Task brief:
Lines in the records below that contain the word "unread" must each be copied.

Information supplied:
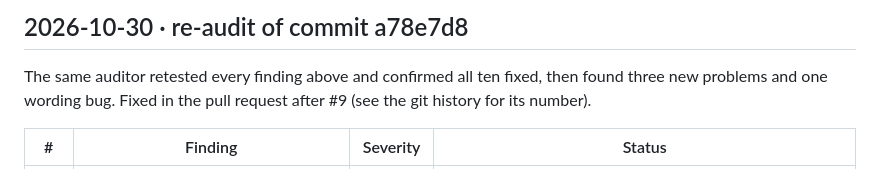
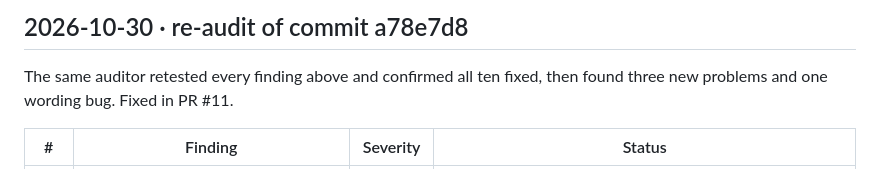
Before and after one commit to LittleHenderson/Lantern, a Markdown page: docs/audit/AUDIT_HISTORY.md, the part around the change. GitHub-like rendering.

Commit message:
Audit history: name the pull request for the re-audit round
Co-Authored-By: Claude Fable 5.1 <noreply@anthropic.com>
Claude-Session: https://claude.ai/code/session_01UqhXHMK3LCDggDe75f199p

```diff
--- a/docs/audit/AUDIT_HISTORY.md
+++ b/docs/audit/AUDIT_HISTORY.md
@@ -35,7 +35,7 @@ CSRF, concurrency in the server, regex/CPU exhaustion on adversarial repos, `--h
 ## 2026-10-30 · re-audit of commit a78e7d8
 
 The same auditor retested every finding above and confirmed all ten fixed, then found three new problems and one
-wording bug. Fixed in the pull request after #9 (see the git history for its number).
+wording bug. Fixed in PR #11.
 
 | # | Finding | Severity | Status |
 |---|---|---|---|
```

==

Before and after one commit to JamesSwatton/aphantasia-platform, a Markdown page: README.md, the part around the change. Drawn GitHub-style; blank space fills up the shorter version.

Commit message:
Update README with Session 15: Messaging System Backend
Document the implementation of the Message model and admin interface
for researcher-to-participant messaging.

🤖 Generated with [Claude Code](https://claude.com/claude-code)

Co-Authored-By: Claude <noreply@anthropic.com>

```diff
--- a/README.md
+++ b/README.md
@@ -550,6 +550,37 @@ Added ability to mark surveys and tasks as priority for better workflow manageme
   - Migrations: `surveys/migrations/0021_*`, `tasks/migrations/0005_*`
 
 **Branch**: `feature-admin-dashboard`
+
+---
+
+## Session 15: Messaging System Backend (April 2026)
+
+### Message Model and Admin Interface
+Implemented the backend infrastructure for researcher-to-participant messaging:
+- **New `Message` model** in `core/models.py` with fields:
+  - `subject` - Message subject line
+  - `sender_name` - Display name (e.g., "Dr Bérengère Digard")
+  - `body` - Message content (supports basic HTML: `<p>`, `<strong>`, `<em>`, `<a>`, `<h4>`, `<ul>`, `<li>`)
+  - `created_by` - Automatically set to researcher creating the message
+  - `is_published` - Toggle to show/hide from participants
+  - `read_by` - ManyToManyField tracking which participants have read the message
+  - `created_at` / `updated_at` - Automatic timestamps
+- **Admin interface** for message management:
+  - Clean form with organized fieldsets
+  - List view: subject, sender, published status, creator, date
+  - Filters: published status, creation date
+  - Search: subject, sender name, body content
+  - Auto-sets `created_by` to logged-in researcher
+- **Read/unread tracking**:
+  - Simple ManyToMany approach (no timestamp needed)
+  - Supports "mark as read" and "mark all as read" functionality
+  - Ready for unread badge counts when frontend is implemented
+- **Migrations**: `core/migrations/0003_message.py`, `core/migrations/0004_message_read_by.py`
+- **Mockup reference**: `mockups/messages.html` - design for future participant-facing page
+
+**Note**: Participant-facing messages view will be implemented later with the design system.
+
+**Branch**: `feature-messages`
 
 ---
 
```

Your solution:
+- **Read/unread tracking**:
+  - Ready for unread badge counts when frontend is implemented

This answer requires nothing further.